November 6 (Monday), Louisville, Kentucky, 6:30 to 8:30 p.m. Meditation, talk, and discussion. Location: Clifton Unitarian Church, 2231 Payne Street. Info: www.louisville-vipassana-community.org.

November 7 (Tuesday), Lexington, Kentucky: 7 to 9 p.m. For further information: http://lexington.shambhala.org.

November 15, 22, 29 (Wednesday morning class), Spirit Rock. 10 a.m. to noon (see class description at end).

November 19: Ecosattva Training, 9:30 to 11:30 a.m. (Pacific). I’ll be co-leading this session. A 7-session online program, beginning October 1. See https://oneearthsangha.org/programs/2017-ecosattva-training/. Program description: An online course for aspiring ecosattvas. How might we most thoroughly express our love for this life and all life? What does it mean to express a mindful, compassionate response to climate change? What new ways of relating to ourselves, one another, and the world does this wisdom tradition call us into?

November 26, December 3, 10 (Sundays): San Rafael: Marin Sunday Sangha, 5:45 to 8 p.m.: Movement, meditation, discussion. Sangha founded by Phillip Moffitt and held at St. Luke’s Presbyterian Church, 10 Bayview Drive, San Rafael, CA 94901. For further info, go to www.marinsangha.org.

December 6 (Wednesday morning class), Spirit Rock. 10 a.m. to noon (see class description at end).

December 18-23, Spirit Rock: Winter Solstice Retreat: Embracing the Dark, Inviting the Light (with Heather Sundberg and John Travis) (5-day residential retreat). In this retreat, we will emphasize centering ourselves at the time of the holidays and the New Year, quieting our minds, grounding in our bodies, opening up our hearts, and using inquiry to help give energy to our practice.

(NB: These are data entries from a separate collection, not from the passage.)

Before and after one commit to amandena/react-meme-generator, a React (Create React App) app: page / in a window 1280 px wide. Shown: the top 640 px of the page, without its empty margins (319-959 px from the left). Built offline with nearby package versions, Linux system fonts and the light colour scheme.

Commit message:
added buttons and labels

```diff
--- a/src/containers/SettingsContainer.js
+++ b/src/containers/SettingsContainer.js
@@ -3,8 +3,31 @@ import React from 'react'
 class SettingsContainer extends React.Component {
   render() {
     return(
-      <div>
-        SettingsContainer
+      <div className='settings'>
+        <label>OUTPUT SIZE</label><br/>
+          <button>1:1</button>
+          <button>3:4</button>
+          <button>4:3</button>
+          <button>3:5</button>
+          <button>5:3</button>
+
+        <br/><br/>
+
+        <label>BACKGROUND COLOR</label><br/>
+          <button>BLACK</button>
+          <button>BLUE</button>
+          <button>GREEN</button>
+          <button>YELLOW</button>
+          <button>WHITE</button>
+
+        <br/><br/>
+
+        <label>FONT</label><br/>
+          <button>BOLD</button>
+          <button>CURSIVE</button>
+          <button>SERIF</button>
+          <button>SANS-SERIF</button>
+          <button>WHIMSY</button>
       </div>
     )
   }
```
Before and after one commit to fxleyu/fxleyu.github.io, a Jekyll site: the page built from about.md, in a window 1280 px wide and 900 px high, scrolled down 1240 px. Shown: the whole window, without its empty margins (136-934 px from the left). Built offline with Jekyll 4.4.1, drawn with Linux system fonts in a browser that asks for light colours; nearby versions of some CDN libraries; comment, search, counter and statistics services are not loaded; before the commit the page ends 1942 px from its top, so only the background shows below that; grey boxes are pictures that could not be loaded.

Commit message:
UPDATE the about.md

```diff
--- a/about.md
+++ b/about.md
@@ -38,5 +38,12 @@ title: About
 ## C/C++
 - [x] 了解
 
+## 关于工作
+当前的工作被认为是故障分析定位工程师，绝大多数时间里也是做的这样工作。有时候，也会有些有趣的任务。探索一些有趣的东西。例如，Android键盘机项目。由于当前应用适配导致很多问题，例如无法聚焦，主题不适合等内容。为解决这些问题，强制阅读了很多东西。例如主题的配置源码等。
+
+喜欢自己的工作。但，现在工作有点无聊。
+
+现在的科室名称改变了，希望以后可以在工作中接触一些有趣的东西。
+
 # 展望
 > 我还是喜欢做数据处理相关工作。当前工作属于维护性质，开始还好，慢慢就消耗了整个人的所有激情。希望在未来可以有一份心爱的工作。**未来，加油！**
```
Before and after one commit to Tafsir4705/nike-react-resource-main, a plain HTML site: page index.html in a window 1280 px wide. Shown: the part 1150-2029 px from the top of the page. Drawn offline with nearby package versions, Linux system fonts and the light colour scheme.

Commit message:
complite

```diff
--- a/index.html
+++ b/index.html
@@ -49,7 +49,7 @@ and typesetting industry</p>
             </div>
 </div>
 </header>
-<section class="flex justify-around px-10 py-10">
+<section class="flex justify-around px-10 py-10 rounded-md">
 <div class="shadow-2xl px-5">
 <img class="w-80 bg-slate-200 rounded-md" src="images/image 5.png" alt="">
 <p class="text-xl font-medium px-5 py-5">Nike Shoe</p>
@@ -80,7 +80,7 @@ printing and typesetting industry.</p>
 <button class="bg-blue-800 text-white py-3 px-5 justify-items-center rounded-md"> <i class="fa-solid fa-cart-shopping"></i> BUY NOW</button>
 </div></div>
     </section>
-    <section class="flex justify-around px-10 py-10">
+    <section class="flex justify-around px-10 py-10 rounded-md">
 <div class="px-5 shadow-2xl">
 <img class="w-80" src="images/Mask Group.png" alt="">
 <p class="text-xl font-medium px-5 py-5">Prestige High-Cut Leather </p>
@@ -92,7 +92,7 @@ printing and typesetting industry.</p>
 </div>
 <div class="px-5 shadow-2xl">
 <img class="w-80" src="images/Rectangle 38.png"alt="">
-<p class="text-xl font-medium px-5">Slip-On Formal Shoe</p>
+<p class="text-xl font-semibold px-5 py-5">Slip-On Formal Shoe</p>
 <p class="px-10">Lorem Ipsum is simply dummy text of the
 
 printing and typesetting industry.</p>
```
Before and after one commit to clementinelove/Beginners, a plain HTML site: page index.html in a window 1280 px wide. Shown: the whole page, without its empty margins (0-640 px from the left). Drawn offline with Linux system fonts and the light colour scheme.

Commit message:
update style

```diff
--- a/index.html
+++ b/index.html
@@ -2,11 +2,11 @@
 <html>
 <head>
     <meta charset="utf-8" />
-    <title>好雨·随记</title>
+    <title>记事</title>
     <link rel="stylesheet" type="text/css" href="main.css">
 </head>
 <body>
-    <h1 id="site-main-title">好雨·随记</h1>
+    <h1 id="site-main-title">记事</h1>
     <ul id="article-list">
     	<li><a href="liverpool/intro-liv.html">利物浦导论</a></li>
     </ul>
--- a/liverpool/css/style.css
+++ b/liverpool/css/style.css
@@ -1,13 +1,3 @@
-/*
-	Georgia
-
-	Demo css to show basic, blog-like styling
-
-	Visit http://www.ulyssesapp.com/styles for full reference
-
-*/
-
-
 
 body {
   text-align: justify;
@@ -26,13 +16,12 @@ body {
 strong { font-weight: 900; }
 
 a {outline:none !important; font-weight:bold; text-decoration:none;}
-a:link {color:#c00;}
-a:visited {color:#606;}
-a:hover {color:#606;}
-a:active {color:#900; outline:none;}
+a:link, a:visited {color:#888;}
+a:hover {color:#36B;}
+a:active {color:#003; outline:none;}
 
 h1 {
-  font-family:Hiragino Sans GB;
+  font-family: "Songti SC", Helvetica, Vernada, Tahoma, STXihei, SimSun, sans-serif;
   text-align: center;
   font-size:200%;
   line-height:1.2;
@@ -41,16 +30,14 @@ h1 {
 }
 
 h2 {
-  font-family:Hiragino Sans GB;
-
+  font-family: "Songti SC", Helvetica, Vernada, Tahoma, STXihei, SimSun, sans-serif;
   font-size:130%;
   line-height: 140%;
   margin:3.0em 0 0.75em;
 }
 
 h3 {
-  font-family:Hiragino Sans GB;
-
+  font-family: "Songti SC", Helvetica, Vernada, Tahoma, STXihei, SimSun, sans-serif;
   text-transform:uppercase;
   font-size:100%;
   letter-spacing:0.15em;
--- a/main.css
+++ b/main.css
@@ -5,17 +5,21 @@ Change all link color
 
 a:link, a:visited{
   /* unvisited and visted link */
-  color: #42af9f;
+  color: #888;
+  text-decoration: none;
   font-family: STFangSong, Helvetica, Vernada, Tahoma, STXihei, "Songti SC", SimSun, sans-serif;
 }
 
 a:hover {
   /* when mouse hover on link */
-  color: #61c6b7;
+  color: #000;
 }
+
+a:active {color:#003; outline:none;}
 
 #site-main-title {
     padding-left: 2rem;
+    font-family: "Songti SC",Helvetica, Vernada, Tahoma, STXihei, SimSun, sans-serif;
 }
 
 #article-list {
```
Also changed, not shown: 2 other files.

There will be a special emphasis on opening to the darkness, including to our difficulties and challenges, as well as to the coming light--such as beauty, joy and love. We will have a winter solstice ceremony. The retreat will include complete meditation instructions, sitting and walking meditation, daily lovingkindness practice, evening talks, and meetings with teachers. Spirit Rock extends a special invitation to young adults (age 18-26) who wish to attend this retreat at a rate of $35 per night, on a first come, first serve basis. A limited number of special rates are available; please apply early.For further information: https://www.spiritrock.org/calendarDetails?EventID=4518.

Ongoing Wednesdays Class, Spirit Rock, Woodacre, CA: 10 a.m. to noon morning class: Share teaching with Sylvia Boorstein (most Wednesdays, either Sylvia or I will teach): 45 minute meditation, talk and discussion. Donald will be teaching September 6, 13; November 15, 22, 29; December 6; further dates TBD.

Donald’s Talks Are Available At:

Dharma Seed (www.dharmaseed.org /)

Audio Dharma (www.audiodharma.org/)

Benicia Sangha (www.bsangha.net/)

and other sites.